» **YOUR ASSIGNMENT**
Please read the records below and return each line holding the string "index".

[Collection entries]

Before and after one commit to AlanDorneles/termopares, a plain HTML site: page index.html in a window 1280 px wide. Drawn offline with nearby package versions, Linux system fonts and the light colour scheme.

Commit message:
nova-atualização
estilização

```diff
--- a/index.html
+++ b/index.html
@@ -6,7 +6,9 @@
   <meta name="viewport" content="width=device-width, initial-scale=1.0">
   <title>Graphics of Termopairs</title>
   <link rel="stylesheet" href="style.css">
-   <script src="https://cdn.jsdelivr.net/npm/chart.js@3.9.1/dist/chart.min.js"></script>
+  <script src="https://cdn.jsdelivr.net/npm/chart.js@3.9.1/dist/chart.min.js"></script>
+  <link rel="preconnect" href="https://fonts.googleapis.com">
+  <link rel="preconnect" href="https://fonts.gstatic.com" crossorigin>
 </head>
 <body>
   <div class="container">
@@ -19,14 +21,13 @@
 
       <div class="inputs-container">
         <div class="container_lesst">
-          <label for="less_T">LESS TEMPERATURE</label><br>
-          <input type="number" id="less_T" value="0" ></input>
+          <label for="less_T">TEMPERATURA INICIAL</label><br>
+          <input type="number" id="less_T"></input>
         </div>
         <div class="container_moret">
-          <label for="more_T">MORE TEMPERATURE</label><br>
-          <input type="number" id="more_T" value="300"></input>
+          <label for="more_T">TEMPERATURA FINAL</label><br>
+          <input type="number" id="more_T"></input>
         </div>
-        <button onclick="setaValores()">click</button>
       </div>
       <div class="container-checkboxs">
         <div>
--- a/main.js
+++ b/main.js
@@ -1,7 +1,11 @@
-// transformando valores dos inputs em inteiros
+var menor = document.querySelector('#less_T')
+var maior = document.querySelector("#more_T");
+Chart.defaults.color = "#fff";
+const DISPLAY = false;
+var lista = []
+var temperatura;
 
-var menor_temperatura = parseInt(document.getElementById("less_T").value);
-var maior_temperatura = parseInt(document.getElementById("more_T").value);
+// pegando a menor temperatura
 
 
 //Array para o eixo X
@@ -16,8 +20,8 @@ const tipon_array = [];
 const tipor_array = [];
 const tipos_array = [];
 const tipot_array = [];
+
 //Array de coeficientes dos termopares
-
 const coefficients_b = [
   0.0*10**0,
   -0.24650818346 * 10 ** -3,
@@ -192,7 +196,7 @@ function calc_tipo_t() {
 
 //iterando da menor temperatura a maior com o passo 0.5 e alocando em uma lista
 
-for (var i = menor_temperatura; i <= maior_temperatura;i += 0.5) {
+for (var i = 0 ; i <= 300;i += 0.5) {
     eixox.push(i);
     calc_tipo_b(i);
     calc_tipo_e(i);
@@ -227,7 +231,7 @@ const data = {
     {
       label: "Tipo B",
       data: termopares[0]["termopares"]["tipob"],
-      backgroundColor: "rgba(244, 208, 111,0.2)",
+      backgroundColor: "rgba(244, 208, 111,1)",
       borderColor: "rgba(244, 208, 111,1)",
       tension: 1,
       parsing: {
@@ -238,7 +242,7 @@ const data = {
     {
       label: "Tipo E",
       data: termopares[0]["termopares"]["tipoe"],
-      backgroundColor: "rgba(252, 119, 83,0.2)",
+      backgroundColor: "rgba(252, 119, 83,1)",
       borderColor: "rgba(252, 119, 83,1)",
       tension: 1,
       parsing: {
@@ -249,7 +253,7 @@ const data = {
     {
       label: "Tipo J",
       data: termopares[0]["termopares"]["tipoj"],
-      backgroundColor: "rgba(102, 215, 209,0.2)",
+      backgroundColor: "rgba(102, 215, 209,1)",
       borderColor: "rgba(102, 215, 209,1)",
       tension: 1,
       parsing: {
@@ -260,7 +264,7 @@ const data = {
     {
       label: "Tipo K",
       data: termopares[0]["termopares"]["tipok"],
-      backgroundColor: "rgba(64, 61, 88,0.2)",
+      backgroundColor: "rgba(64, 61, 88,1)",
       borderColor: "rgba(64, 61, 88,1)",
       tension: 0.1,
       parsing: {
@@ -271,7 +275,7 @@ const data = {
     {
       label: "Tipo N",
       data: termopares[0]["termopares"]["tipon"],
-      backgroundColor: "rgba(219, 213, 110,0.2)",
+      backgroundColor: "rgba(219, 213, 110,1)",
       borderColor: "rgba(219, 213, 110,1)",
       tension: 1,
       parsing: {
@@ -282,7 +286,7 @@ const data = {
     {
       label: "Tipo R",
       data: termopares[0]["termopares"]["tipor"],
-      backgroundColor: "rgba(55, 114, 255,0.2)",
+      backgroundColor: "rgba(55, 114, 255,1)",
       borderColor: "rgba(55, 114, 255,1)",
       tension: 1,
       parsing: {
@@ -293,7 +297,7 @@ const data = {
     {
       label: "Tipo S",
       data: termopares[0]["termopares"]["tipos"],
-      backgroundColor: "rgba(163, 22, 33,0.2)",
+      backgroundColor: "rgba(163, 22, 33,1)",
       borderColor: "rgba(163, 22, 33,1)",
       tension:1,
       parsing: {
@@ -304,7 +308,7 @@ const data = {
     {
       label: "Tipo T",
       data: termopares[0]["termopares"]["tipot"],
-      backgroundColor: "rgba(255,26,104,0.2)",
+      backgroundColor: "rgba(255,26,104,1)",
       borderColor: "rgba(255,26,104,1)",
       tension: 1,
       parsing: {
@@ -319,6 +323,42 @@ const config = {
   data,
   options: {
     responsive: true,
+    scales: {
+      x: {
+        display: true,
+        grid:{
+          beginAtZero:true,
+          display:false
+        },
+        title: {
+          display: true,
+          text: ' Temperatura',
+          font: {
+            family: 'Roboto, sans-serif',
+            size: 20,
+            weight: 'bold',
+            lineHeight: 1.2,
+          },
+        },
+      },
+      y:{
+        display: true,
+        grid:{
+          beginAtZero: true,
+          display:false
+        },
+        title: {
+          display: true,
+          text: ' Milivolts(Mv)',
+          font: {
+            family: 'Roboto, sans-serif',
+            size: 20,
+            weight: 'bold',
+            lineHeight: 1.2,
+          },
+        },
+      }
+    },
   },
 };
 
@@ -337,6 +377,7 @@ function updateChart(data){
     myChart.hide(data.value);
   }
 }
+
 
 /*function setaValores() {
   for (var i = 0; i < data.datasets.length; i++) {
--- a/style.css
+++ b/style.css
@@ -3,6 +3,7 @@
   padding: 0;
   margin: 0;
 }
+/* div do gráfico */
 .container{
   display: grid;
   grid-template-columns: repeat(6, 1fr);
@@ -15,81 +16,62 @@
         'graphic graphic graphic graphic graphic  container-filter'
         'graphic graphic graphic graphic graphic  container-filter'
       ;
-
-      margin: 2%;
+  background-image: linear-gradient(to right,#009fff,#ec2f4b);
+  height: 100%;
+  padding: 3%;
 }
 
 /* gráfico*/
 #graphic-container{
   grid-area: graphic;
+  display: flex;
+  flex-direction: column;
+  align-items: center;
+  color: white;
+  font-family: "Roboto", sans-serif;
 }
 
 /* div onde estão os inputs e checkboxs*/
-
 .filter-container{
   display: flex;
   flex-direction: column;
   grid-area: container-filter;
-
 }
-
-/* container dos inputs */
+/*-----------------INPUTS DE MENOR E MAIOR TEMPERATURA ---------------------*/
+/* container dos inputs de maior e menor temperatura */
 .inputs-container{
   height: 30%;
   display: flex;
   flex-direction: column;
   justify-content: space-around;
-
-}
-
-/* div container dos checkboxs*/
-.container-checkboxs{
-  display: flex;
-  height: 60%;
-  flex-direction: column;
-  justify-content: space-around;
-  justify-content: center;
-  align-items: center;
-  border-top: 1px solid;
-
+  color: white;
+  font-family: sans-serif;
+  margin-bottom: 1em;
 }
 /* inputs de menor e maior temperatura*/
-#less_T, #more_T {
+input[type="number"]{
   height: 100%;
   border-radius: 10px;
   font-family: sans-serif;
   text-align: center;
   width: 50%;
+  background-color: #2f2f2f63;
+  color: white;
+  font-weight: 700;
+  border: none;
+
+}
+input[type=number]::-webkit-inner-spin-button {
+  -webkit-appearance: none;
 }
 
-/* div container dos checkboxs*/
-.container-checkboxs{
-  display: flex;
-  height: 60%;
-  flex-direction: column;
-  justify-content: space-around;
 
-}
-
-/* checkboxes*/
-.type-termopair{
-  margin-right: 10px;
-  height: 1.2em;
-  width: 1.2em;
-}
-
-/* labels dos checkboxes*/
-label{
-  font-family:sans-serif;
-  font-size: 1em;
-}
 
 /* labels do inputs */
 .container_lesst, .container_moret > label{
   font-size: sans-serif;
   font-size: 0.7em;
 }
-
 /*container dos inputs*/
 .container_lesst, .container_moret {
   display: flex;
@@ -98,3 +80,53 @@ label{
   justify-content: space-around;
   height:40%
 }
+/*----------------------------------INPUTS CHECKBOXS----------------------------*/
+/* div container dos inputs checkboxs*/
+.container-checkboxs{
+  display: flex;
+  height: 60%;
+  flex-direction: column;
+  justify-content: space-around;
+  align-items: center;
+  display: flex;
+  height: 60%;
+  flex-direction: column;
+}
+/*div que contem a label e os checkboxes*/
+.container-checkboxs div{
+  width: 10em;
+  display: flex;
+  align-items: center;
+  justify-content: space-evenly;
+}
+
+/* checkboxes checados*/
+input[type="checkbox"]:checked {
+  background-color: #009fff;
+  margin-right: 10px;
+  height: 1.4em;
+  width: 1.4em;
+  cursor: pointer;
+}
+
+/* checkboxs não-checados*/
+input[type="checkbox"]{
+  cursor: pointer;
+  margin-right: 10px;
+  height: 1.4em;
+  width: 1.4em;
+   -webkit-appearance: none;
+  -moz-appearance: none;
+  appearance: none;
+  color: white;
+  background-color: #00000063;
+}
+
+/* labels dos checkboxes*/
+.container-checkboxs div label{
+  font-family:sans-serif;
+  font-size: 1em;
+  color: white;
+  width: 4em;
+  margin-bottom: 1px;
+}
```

» **SOLUTION TO THE PROBLEM**
Before and after one commit to AlanDorneles/termopares, a plain HTML site: page index.html in a window 1280 px wide. Drawn offline with nearby package versions, Linux system fonts and the light colour scheme.
--- a/index.html
+++ b/index.html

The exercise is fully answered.